Everyday people go to work to make a living but it is not long before that paycheck goes toward paying a living expense. Whether they are working for currency or an exchange of services, this cycle has been around forever. For some people, this may mean working a minimum wage job and barely having enough, or not enough at all, to pay bills. Should “the system” really be this way? A great number of people that hold these jobs are students. Can we, students, really afford school while only getting paid minimum wage?

As of 2013, nearly 3.3 million workers are getting paid at or below the federal minimum wage of $7.25 per hour. That might seem to be a small number, but it is pretty gross when you look at the outcome. Someone who works full time at federal minimum wage for a year would have a gross income of $13,195. Totaling up federal, state, and Social Security taxes, it is an average of 15 percent of what theymake. That is a mere net income of  $11,215, which is below the poverty line.

College is not cheap, even if you are working full time. The cost for an in-state student to attend Tech is $11,394 per year, and this only takes tuition and mandatory fees into consideration. Include books, housing, and a meal plan, the cost rises significantly to $23,028. The fact is that most college students do not work full time. This makes it impossible to attend school without some sort of financial aid or contribution.

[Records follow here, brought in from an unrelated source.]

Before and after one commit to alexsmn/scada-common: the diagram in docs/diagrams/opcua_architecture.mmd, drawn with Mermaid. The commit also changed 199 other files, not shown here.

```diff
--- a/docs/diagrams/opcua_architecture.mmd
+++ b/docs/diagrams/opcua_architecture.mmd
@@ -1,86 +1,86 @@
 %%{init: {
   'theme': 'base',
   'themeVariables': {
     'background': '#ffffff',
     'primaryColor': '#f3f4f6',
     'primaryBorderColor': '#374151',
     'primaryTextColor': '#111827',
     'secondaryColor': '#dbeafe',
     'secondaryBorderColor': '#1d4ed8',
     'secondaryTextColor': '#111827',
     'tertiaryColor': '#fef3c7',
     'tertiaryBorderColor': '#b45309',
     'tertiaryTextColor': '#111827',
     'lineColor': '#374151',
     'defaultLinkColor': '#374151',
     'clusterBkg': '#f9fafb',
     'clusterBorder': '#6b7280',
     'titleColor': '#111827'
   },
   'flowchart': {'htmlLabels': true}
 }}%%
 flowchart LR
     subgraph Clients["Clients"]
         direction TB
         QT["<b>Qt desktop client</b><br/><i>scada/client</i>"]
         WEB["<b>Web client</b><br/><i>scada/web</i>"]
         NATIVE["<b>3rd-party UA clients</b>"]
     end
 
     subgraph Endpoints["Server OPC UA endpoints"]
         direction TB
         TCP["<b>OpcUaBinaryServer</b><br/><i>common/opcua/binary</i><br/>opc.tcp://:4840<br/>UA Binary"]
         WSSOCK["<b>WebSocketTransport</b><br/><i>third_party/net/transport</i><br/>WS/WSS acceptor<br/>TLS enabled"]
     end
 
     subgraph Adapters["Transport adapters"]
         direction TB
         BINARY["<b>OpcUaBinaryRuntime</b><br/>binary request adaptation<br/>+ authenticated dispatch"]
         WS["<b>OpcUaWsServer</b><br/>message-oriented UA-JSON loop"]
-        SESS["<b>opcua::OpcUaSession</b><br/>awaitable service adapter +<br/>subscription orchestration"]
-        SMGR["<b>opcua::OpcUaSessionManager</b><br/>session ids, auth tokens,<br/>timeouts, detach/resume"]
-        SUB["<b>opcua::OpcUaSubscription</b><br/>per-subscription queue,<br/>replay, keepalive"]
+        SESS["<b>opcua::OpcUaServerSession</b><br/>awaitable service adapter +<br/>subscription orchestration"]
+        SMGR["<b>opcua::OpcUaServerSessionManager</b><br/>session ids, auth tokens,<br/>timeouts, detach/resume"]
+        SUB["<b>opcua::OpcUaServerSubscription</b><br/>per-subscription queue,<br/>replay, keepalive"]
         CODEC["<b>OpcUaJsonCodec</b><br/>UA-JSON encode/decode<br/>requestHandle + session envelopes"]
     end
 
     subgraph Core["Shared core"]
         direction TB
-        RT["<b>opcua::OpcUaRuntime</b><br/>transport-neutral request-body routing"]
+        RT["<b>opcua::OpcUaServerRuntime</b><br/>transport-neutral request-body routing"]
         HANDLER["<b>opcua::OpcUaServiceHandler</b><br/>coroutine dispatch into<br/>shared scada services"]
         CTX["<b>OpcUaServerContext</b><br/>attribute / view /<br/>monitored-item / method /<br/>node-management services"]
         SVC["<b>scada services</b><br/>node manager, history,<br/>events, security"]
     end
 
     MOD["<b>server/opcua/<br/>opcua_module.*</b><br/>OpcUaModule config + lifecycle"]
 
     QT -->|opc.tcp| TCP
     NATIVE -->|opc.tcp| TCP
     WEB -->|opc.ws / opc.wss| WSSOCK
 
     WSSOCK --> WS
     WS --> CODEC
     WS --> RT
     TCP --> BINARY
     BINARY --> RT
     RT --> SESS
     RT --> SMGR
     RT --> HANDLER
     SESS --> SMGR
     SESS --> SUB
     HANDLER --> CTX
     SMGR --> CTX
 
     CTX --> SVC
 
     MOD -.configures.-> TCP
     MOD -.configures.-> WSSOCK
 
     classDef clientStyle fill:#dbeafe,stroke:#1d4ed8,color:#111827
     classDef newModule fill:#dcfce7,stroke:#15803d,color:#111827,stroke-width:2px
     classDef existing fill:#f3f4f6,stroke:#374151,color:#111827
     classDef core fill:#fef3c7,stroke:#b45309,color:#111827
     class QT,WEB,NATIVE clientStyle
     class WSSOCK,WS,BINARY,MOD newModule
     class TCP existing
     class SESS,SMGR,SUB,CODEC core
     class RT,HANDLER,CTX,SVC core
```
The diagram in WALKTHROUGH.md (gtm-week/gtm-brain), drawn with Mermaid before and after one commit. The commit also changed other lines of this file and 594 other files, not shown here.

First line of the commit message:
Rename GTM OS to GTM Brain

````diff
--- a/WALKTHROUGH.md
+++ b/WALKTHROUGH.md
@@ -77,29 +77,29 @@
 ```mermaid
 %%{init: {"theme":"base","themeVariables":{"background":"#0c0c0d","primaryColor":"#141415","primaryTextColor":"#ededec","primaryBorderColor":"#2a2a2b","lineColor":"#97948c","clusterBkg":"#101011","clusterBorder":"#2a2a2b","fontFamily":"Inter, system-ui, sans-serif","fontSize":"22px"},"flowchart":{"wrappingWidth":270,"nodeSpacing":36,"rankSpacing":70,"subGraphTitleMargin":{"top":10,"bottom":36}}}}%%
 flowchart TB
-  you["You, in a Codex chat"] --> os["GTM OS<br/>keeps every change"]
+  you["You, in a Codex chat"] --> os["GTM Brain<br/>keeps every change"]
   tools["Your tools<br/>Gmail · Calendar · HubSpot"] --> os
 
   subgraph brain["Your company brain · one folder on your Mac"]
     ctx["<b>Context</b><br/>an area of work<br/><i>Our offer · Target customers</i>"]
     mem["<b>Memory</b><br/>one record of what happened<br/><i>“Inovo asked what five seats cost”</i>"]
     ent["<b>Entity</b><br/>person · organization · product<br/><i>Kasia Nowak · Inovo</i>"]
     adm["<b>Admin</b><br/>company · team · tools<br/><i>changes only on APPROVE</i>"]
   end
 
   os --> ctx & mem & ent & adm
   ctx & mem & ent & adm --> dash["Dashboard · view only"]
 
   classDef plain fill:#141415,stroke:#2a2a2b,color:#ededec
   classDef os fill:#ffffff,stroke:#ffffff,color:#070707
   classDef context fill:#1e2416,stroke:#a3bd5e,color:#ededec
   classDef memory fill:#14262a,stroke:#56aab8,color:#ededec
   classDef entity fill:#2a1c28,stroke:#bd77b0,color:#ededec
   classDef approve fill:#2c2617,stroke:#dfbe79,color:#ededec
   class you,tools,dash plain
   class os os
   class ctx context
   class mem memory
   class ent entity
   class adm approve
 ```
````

Two years ago Pres. Obama called on Congress to raise the federal minimum wage to $10.10 per hour. Over these past two years, states across the nation have slowly increased the minimum wage requirements. Currently twenty-nine states have a minimum wage rate above the requirement.

While raising the minimum wage may not completely eradicate the problem of not being able to afford college, it helps narrow the amount that students would have to get from other sources. Not only does it help students, a raise in minimum wage is also a smart economic decision.

Almost 70 percent of our GDP comes from consumer spending. Raising the minimum wage would mean that employees take home more money. As a result, spending increases and money is put back into the economy. Companies see an increase in sales due to increased wages as a positive tool to help them grow.

People that oppose an increase in wages believe that it will cause lower employment rates. With companies paying their employees more, the business would only be able to sustain fewer workers. However, the spending of employees’ additional earnings raises demand and job growth.

In thirteen states that increased the minimum wage, the job growth outpaced those states that did not increase workers wages. So why not increase the minimum wage? It can only help.